• **Task description**
Repeat every record exactly as written.

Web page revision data
"""

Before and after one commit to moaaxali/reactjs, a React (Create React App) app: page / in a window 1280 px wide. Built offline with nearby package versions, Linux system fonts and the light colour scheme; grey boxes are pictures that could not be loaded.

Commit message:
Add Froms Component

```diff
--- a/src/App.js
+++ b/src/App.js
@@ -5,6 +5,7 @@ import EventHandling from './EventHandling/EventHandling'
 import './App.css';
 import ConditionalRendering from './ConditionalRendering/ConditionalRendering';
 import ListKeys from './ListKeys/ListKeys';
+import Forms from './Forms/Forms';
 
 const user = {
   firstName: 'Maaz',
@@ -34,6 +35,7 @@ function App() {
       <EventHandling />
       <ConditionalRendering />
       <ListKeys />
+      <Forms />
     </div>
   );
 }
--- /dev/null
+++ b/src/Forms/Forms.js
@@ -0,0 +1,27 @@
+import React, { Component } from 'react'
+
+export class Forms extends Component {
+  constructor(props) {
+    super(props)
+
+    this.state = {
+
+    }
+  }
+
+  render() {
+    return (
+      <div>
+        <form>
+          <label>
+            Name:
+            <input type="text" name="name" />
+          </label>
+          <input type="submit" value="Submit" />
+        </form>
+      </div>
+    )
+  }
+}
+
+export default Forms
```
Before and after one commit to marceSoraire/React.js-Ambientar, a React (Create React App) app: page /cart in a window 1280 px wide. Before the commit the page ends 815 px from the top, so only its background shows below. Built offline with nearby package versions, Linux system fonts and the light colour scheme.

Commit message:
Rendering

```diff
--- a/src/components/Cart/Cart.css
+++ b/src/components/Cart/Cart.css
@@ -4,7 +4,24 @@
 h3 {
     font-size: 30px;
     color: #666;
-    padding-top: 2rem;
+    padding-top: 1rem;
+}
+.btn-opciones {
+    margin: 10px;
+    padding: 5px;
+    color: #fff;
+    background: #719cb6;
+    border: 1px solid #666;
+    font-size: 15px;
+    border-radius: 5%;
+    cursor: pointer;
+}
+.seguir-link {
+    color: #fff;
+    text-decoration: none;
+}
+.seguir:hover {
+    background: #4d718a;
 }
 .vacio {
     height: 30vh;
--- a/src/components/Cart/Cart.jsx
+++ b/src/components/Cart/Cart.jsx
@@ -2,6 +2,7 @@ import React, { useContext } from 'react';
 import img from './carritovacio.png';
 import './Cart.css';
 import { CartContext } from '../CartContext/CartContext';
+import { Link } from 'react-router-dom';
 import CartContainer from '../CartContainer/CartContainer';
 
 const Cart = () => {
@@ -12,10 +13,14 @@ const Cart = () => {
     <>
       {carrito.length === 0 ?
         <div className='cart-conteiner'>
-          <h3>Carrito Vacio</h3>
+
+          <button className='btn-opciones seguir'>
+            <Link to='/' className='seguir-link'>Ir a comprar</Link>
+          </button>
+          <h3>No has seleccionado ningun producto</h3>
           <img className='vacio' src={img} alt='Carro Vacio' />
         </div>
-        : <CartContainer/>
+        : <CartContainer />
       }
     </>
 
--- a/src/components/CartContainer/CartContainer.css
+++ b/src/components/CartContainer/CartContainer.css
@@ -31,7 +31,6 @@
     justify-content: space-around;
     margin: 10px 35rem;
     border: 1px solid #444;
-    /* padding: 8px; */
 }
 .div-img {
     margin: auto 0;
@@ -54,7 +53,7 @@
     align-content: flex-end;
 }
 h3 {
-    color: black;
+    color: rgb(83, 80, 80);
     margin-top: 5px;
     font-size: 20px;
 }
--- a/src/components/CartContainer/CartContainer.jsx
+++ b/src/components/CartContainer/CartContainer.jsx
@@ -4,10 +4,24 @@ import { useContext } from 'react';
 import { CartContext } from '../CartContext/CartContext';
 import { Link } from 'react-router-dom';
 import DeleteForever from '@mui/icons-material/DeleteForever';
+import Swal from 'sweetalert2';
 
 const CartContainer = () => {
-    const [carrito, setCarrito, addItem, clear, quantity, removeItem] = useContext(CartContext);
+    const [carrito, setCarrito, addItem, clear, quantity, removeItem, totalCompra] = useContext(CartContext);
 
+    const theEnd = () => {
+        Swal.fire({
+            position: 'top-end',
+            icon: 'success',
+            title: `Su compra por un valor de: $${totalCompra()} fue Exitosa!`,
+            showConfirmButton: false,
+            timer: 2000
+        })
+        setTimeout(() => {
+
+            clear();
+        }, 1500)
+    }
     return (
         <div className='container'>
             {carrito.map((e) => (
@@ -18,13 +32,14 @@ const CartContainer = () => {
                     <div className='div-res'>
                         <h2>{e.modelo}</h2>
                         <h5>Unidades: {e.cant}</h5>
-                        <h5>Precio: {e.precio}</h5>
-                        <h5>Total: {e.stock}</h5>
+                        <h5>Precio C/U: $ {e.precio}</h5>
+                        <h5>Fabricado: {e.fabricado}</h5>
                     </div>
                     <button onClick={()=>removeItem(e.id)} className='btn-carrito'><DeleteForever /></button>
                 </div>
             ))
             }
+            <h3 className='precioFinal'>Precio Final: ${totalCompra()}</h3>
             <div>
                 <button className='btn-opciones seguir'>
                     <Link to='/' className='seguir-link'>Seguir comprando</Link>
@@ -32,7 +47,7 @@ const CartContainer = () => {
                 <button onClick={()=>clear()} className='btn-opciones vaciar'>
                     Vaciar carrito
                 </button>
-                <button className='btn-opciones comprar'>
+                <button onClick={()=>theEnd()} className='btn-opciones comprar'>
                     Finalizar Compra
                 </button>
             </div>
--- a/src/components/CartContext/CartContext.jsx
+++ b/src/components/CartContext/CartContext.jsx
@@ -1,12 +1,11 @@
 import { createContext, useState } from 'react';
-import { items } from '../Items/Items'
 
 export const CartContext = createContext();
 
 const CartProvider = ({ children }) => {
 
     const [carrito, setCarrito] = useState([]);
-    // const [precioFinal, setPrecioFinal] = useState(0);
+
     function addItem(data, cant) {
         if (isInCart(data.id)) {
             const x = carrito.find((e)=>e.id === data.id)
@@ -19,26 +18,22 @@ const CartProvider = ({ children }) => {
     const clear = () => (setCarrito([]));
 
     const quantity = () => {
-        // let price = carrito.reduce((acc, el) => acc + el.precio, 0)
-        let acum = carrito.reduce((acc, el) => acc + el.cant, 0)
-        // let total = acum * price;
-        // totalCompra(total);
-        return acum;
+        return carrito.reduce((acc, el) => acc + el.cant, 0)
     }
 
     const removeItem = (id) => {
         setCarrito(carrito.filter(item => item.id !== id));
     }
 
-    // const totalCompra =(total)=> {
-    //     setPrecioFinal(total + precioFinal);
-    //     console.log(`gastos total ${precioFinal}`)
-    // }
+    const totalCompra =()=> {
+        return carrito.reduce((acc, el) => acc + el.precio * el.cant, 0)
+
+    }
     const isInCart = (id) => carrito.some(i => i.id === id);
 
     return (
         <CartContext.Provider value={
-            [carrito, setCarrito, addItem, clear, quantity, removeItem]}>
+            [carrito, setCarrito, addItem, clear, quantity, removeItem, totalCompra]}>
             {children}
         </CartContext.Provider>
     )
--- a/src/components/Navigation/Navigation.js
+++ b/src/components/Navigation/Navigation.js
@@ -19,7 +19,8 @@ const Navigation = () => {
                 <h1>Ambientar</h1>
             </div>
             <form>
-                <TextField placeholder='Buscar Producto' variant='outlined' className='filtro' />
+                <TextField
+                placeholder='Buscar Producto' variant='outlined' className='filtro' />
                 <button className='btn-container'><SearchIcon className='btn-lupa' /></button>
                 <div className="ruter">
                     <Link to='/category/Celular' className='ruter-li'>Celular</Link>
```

"""

• **Answer box**
Before and after one commit to moaaxali/reactjs, a React (Create React App) app: page / in a window 1280 px wide. Built offline with nearby package versions, Linux system fonts and the light colour scheme; grey boxes are pictures that could not be loaded.

Commit message:
Add Froms Component

```diff
--- a/src/App.js
+++ b/src/App.js
@@ -5,6 +5,7 @@ import EventHandling from './EventHandling/EventHandling'
 import './App.css';
 import ConditionalRendering from './ConditionalRendering/ConditionalRendering';
 import ListKeys from './ListKeys/ListKeys';
+import Forms from './Forms/Forms';
 
 const user = {
   firstName: 'Maaz',
@@ -34,6 +35,7 @@ function App() {
       <EventHandling />
       <ConditionalRendering />
       <ListKeys />
+      <Forms />
     </div>
   );
 }
--- /dev/null
+++ b/src/Forms/Forms.js
@@ -0,0 +1,27 @@
+import React, { Component } from 'react'
+
+export class Forms extends Component {
+  constructor(props) {
+    super(props)
+
+    this.state = {
+
+    }
+  }
+
+  render() {
+    return (
+      <div>
+        <form>
+          <label>
+            Name:
+            <input type="text" name="name" />
+          </label>
+          <input type="submit" value="Submit" />
+        </form>
+      </div>
+    )
+  }
+}
+
+export default Forms
```
Before and after one commit to marceSoraire/React.js-Ambientar, a React (Create React App) app: page /cart in a window 1280 px wide. Before the commit the page ends 815 px from the top, so only its background shows below. Built offline with nearby package versions, Linux system fonts and the light colour scheme.

Commit message:
Rendering

```diff
--- a/src/components/Cart/Cart.css
+++ b/src/components/Cart/Cart.css
@@ -4,7 +4,24 @@
 h3 {
     font-size: 30px;
     color: #666;
-    padding-top: 2rem;
+    padding-top: 1rem;
+}
+.btn-opciones {
+    margin: 10px;
+    padding: 5px;
+    color: #fff;
+    background: #719cb6;
+    border: 1px solid #666;
+    font-size: 15px;
+    border-radius: 5%;
+    cursor: pointer;
+}
+.seguir-link {
+    color: #fff;
+    text-decoration: none;
+}
+.seguir:hover {
+    background: #4d718a;
 }
 .vacio {
     height: 30vh;
--- a/src/components/Cart/Cart.jsx
+++ b/src/components/Cart/Cart.jsx
@@ -2,6 +2,7 @@ import React, { useContext } from 'react';
 import img from './carritovacio.png';
 import './Cart.css';
 import { CartContext } from '../CartContext/CartContext';
+import { Link } from 'react-router-dom';
 import CartContainer from '../CartContainer/CartContainer';
 
 const Cart = () => {
@@ -12,10 +13,14 @@ const Cart = () => {
     <>
       {carrito.length === 0 ?
         <div className='cart-conteiner'>
-          <h3>Carrito Vacio</h3>
+
+          <button className='btn-opciones seguir'>
+            <Link to='/' className='seguir-link'>Ir a comprar</Link>
+          </button>
+          <h3>No has seleccionado ningun producto</h3>
           <img className='vacio' src={img} alt='Carro Vacio' />
         </div>
-        : <CartContainer/>
+        : <CartContainer />
       }
     </>
 
--- a/src/components/CartContainer/CartContainer.css
+++ b/src/components/CartContainer/CartContainer.css
@@ -31,7 +31,6 @@
     justify-content: space-around;
     margin: 10px 35rem;
     border: 1px solid #444;
-    /* padding: 8px; */
 }
 .div-img {
     margin: auto 0;
@@ -54,7 +53,7 @@
     align-content: flex-end;
 }
 h3 {
-    color: black;
+    color: rgb(83, 80, 80);
     margin-top: 5px;
     font-size: 20px;
 }
--- a/src/components/CartContainer/CartContainer.jsx
+++ b/src/components/CartContainer/CartContainer.jsx
@@ -4,10 +4,24 @@ import { useContext } from 'react';
 import { CartContext } from '../CartContext/CartContext';
 import { Link } from 'react-router-dom';
 import DeleteForever from '@mui/icons-material/DeleteForever';
+import Swal from 'sweetalert2';
 
 const CartContainer = () => {
-    const [carrito, setCarrito, addItem, clear, quantity, removeItem] = useContext(CartContext);
+    const [carrito, setCarrito, addItem, clear, quantity, removeItem, totalCompra] = useContext(CartContext);
 
+    const theEnd = () => {
+        Swal.fire({
+            position: 'top-end',
+            icon: 'success',
+            title: `Su compra por un valor de: $${totalCompra()} fue Exitosa!`,
+            showConfirmButton: false,
+            timer: 2000
+        })
+        setTimeout(() => {
+
+            clear();
+        }, 1500)
+    }
     return (
         <div className='container'>
             {carrito.map((e) => (
@@ -18,13 +32,14 @@ const CartContainer = () => {
                     <div className='div-res'>
                         <h2>{e.modelo}</h2>
                         <h5>Unidades: {e.cant}</h5>
-                        <h5>Precio: {e.precio}</h5>
-                        <h5>Total: {e.stock}</h5>
+                        <h5>Precio C/U: $ {e.precio}</h5>
+                        <h5>Fabricado: {e.fabricado}</h5>
                     </div>
                     <button onClick={()=>removeItem(e.id)} className='btn-carrito'><DeleteForever /></button>
                 </div>
             ))
             }
+            <h3 className='precioFinal'>Precio Final: ${totalCompra()}</h3>
             <div>
                 <button className='btn-opciones seguir'>
                     <Link to='/' className='seguir-link'>Seguir comprando</Link>
@@ -32,7 +47,7 @@ const CartContainer = () => {
                 <button onClick={()=>clear()} className='btn-opciones vaciar'>
                     Vaciar carrito
                 </button>
-                <button className='btn-opciones comprar'>
+                <button onClick={()=>theEnd()} className='btn-opciones comprar'>
                     Finalizar Compra
                 </button>
             </div>
--- a/src/components/CartContext/CartContext.jsx
+++ b/src/components/CartContext/CartContext.jsx
@@ -1,12 +1,11 @@
 import { createContext, useState } from 'react';
-import { items } from '../Items/Items'
 
 export const CartContext = createContext();
 
 const CartProvider = ({ children }) => {
 
     const [carrito, setCarrito] = useState([]);
-    // const [precioFinal, setPrecioFinal] = useState(0);
+
     function addItem(data, cant) {
         if (isInCart(data.id)) {
             const x = carrito.find((e)=>e.id === data.id)
@@ -19,26 +18,22 @@ const CartProvider = ({ children }) => {
     const clear = () => (setCarrito([]));
 
     const quantity = () => {
-        // let price = carrito.reduce((acc, el) => acc + el.precio, 0)
-        let acum = carrito.reduce((acc, el) => acc + el.cant, 0)
-        // let total = acum * price;
-        // totalCompra(total);
-        return acum;
+        return carrito.reduce((acc, el) => acc + el.cant, 0)
     }
 
     const removeItem = (id) => {
         setCarrito(carrito.filter(item => item.id !== id));
     }
 
-    // const totalCompra =(total)=> {
-    //     setPrecioFinal(total + precioFinal);
-    //     console.log(`gastos total ${precioFinal}`)
-    // }
+    const totalCompra =()=> {
+        return carrito.reduce((acc, el) => acc + el.precio * el.cant, 0)
+
+    }
     const isInCart = (id) => carrito.some(i => i.id === id);
 
     return (
         <CartContext.Provider value={
-            [carrito, setCarrito, addItem, clear, quantity, removeItem]}>
+            [carrito, setCarrito, addItem, clear, quantity, removeItem, totalCompra]}>
             {children}
         </CartContext.Provider>
     )
--- a/src/components/Navigation/Navigation.js
+++ b/src/components/Navigation/Navigation.js
@@ -19,7 +19,8 @@ const Navigation = () => {
                 <h1>Ambientar</h1>
             </div>
             <form>
-                <TextField placeholder='Buscar Producto' variant='outlined' className='filtro' />
+                <TextField
+                placeholder='Buscar Producto' variant='outlined' className='filtro' />
                 <button className='btn-container'><SearchIcon className='btn-lupa' /></button>
                 <div className="ruter">
                     <Link to='/category/Celular' className='ruter-li'>Celular</Link>
```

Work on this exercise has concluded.